Yes, Darling! is a 25-minute psychological thriller by Stanislav Shelestov that revolves around Gosha, an average Joe who becomes the unlucky protagonist of an accident involving his wife, Galya, which will make him turn from an average man to a murderer in a snap.
The film takes a darker turn when we find out that the first half of the film only happened in Gosha’s mind, and that the truth is way more horrifying than what we initially thought.
Despite being a psychological horror/thriller, this film is full of comedy and dark humor. The scene where Gosha breaks up with his wife is very well-written; it’s funny how Gosha is bashfully trying to avoid making eye contact and doesn’t see his wife choking to death right in front of him. Or when the corpse of poor dead Galya is giving Gosha tips and tricks on how to dispose of her body and clean up afterward.
The two main actors are very believable and the script is fluid and witty.
The fact that all the scenes were shot in one apartment, with most of the scenes taking place in the living room, gives the audience a sense of claustrophobia that serves very well the purpose of creating psychological tension. By watching this film we almost feel like we’re trapped in that house with that couple.
Yes, Darling! is suspenseful and intriguing, and achieves the incredible task of being hilarious, without giving up on the macabre and the horror. A film to watch, that would especially be enjoyable for those who like psychological games and jigsaws.
Òran na h-Eala is a 13 minute film written, directed and co-produced by Steve Exeter, that imagines the agony of real-life ballet dancer Moira Shearer, after being tormented for a year by two movie producers to become the star of their 1948 film, The Red Shoes.
The opening credits of the film show a sequence of paintings of different landscapes with red ballerina shoes in the middle. This sequence mirrors the opening sequence of The Red Shoes — an elaborate 15 minute ballet performance using a series of beautiful hand-painted backdrops, showing Moira dancing as her character, Victoria Page, wearing red ballet shoes.
In Exeter’s film, despite throwing herself body and soul into dancing, Moira struggles to stand out as a prima ballerina, so the last thing she wants in her life is to pause her ballet career to become a movie star.

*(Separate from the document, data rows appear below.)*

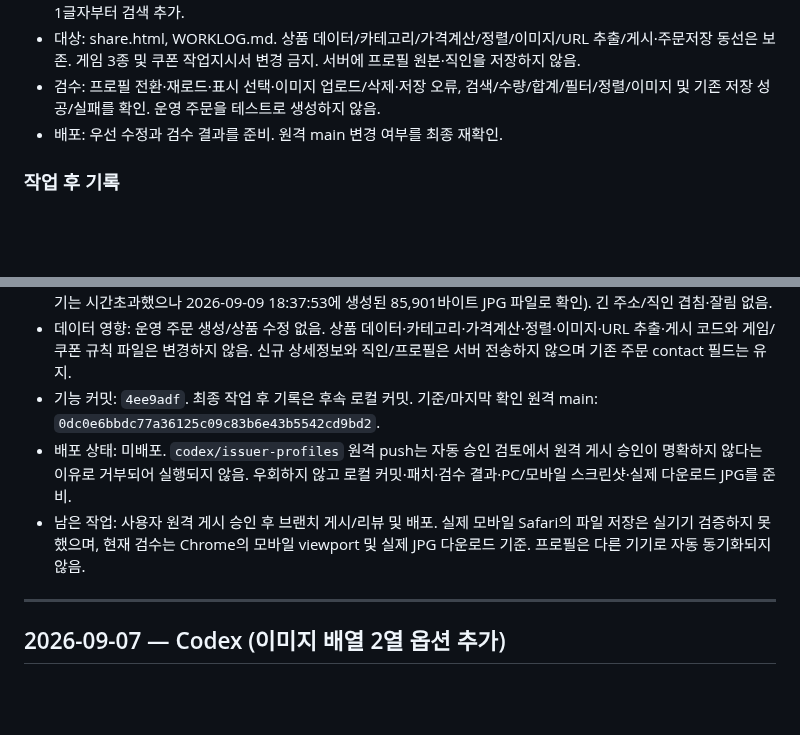
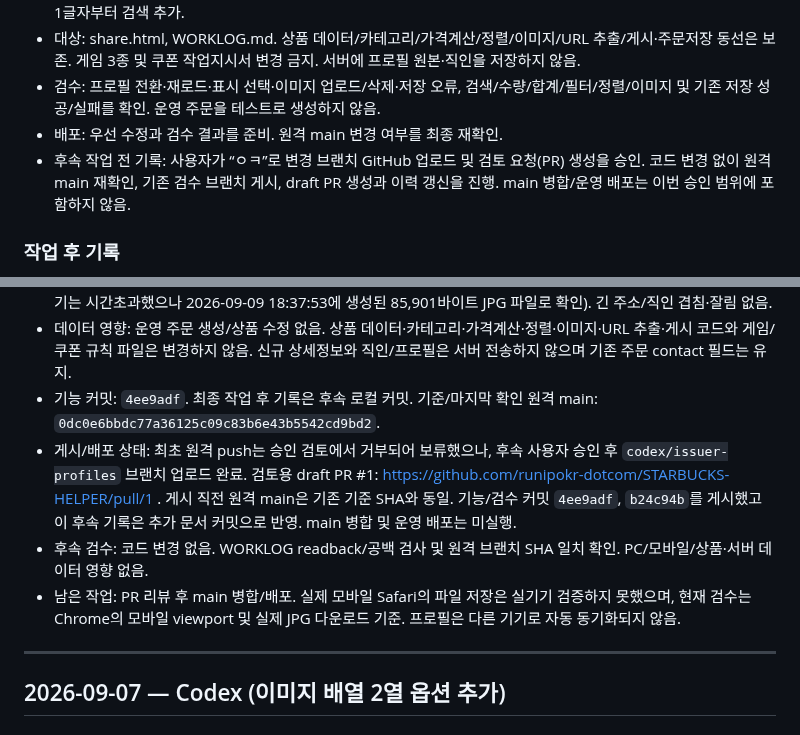
Before and after one commit to runipokr-dotcom/STARBUCKS-HELPER, a Markdown page: WORKLOG.md, 2 parts joined by grey strips. GitHub-like rendering; blank space fills up the shorter version.

Commit message:
Record approved branch publication and draft PR

```diff
--- a/WORKLOG.md
+++ b/WORKLOG.md
@@ -29,6 +29,7 @@ STARBUCKS HELPER 전체의 **공용 업데이트·업무 작업일지**. ChatGPT
 - 대상: share.html, WORKLOG.md. 상품 데이터/카테고리/가격계산/정렬/이미지/URL 추출/게시·주문저장 동선은 보존. 게임 3종 및 쿠폰 작업지시서 변경 금지. 서버에 프로필 원본·직인을 저장하지 않음.
 - 검수: 프로필 전환·재로드·표시 선택·이미지 업로드/삭제·저장 오류, 검색/수량/합계/필터/정렬/이미지 및 기존 저장 성공/실패를 확인. 운영 주문을 테스트로 생성하지 않음.
 - 배포: 우선 수정과 검수 결과를 준비. 원격 main 변경 여부를 최종 재확인.
+- 후속 작업 전 기록: 사용자가 “ㅇㅋ”로 변경 브랜치 GitHub 업로드 및 검토 요청(PR) 생성을 승인. 코드 변경 없이 원격 main 재확인, 기존 검수 브랜치 게시, draft PR 생성과 이력 갱신을 진행. main 병합/운영 배포는 이번 승인 범위에 포함하지 않음.
 
 ### 작업 후 기록
 - 실제 변경 파일: `share.html`, `WORKLOG.md`. 상호명 옆 네이티브 프로필 선택/설정 버튼, 상세정보 dialog, 프로필 이름 기준 저장/갱신/복원, 마지막 선택 재접속 복원, 이번 견적만 적용/취소를 구현.
@@ -39,8 +40,9 @@ STARBUCKS HELPER 전체의 **공용 업데이트·업무 작업일지**. ChatGPT
 - 추가 실검수: 재접속 시 마지막 프로필과 직인·표시 복원, PC 및 390×844 모바일 UI 확인. 모바일 문서 폭이 viewport를 넘지 않고 dialog가 내부 스크롤됨. 실제 저장 버튼으로 JPG가 Downloads에 생성됨(브라우저 다운로드 이벤트 대기는 시간초과했으나 2026-09-09 18:37:53에 생성된 85,901바이트 JPG 파일로 확인). 긴 주소/직인 겹침·잘림 없음.
 - 데이터 영향: 운영 주문 생성/상품 수정 없음. 상품 데이터·카테고리·가격계산·정렬·이미지·URL 추출·게시 코드와 게임/쿠폰 규칙 파일은 변경하지 않음. 신규 상세정보와 직인/프로필은 서버 전송하지 않으며 기존 주문 contact 필드는 유지.
 - 기능 커밋: `4ee9adf`. 최종 작업 후 기록은 후속 로컬 커밋. 기준/마지막 확인 원격 main: `0dc0e6bbdc77a36125c09c83b6e43b5542cd9bd2`.
-- 배포 상태: 미배포. `codex/issuer-profiles` 원격 push는 자동 승인 검토에서 원격 게시 승인이 명확하지 않다는 이유로 거부되어 실행되지 않음. 우회하지 않고 로컬 커밋·패치·검수 결과·PC/모바일 스크린샷·실제 다운로드 JPG를 준비.
-- 남은 작업: 사용자 원격 게시 승인 후 브랜치 게시/리뷰 및 배포. 실제 모바일 Safari의 파일 저장은 실기기 검증하지 못했으며, 현재 검수는 Chrome의 모바일 viewport 및 실제 JPG 다운로드 기준. 프로필은 다른 기기로 자동 동기화되지 않음.
+- 게시/배포 상태: 최초 원격 push는 승인 검토에서 거부되어 보류했으나, 후속 사용자 승인 후 `codex/issuer-profiles` 브랜치 업로드 완료. 검토용 draft PR #1: https://github.com/runipokr-dotcom/STARBUCKS-HELPER/pull/1 . 게시 직전 원격 main은 기존 기준 SHA와 동일. 기능/검수 커밋 `4ee9adf`, `b24c94b`를 게시했고 이 후속 기록은 추가 문서 커밋으로 반영. main 병합 및 운영 배포는 미실행.
+- 후속 검수: 코드 변경 없음. WORKLOG readback/공백 검사 및 원격 브랜치 SHA 일치 확인. PC/모바일/상품·서버 데이터 영향 없음.
+- 남은 작업: PR 리뷰 후 main 병합/배포. 실제 모바일 Safari의 파일 저장은 실기기 검증하지 못했으며, 현재 검수는 Chrome의 모바일 viewport 및 실제 JPG 다운로드 기준. 프로필은 다른 기기로 자동 동기화되지 않음.
 
 ---
 
```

The directing is original and it brilliantly shows us the images that might have gone through Moira’s head at the moment of her life. The beautiful shot of Moira, now dressed in a swan lake costume, rotating on a platform opposite to the two film producers glaring at her, is a sort of metaphor of her trying to succeed in her work, but constantly having to face the dominant male gaze. Both are connected, existing on the same platform, and both are waiting for the other to get off first to become the winner in this power struggle.
And as it often happens, both in films and in life, the woman will be the one to capitulate first and to accept her fate in spite of herself.

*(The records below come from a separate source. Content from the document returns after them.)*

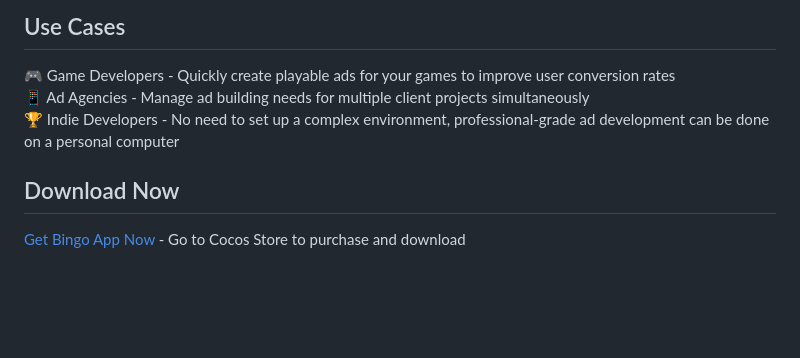
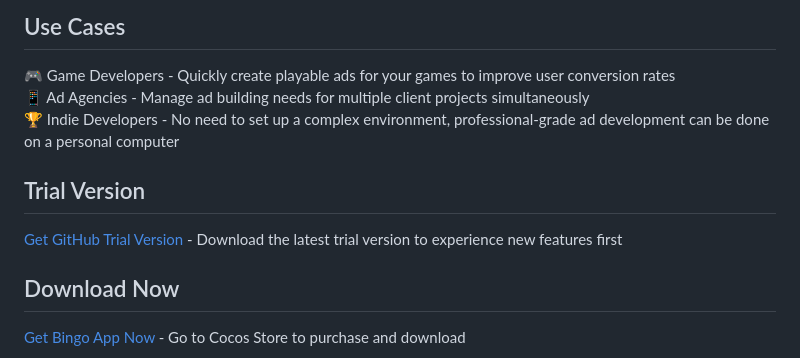
Before and after one commit to songhuixiang/playable-demo, a Markdown page: README_EN.md, the part around the change. Rendered like a GitHub page; blank space fills up the shorter version.

```diff
--- a/README_EN.md
+++ b/README_EN.md
@@ -77,6 +77,10 @@ try {
 📱 Ad Agencies - Manage ad building needs for multiple client projects simultaneously
 🏆 Indie Developers - No need to set up a complex environment, professional-grade ad development can be done on a personal computer
 
+## Trial Version
+
+[Get GitHub Trial Version](https://github.com/songhuixiang/playable-demo/releases) - Download the latest trial version to experience new features first
+
 ## Download Now
 
 [Get Bingo App Now](https://store.cocos.com/app/detail/7593) - Go to Cocos Store to purchase and download
```
Also changed, not shown: README.md (+4 -0 lines).
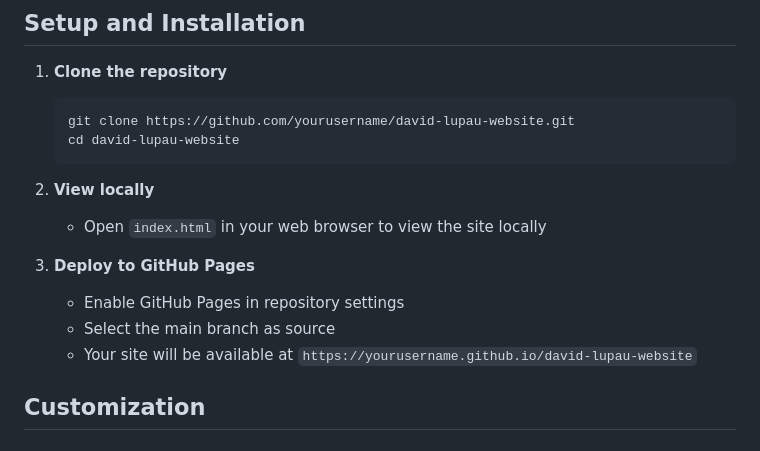
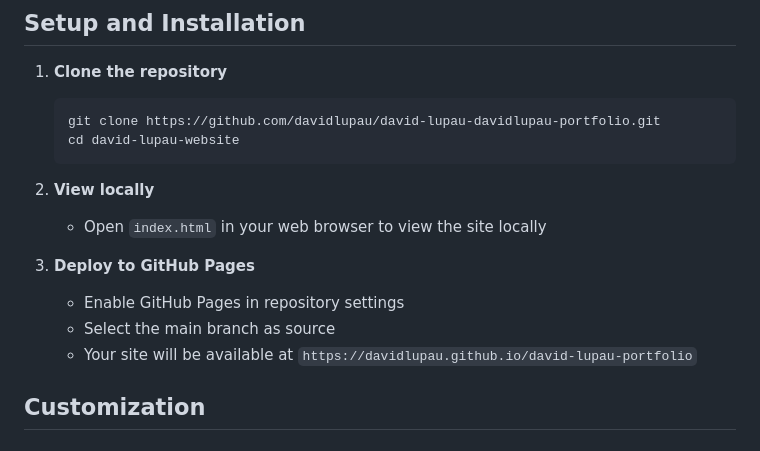
Before and after one commit to davidlupau/davidlupau-portfolio, a Markdown page: readme.md, the part around the change. Drawn GitHub-style.

````diff
--- a/readme.md
+++ b/readme.md
@@ -60,7 +60,7 @@ david-lupau-website/
 
 1. **Clone the repository**
    ```bash
-   git clone https://github.com/yourusername/david-lupau-website.git
+   git clone https://github.com/davidlupau/david-lupau-davidlupau-portfolio.git
    cd david-lupau-website
    ```
 
@@ -70,7 +70,7 @@ david-lupau-website/
 3. **Deploy to GitHub Pages**
    - Enable GitHub Pages in repository settings
    - Select the main branch as source
-   - Your site will be available at `https://yourusername.github.io/david-lupau-website`
+   - Your site will be available at `https://davidlupau.github.io/david-lupau-portfolio`
 
 ## Customization
 
````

The music is deeply evocative and well written, as it instantly carries us to another time. The color correction, fuzzy and blurred with pastel colors, sets the perfect 40s Hollywood atmosphere, while the gorgeous costumes add a lot of production value to this film.
The moment when Moira actually decides to accept the offer is, in my opinion, the best scene of the film. Now wearing the red ballet shoes, a disharmonious Moira is singing and performing a modern and unmusical dance in front of the two producers. Pointe feet are here replaced with flexed feet.
By rebelling to the precise and strict ballet shapes, Moira shows that she is rebelling to the system forcing her to be someone she is not. Or maybe the change in her dance pace is showing her permanently abandoning ballet to become a movie star.
The photography is captivating, and the editing complements perfectly the image created by the director and the cinematographer. The acting is very convincing.
A brilliant and artistic film, that’s enjoyable to watch, perfectly coherent with its theme and well executed. Bravo!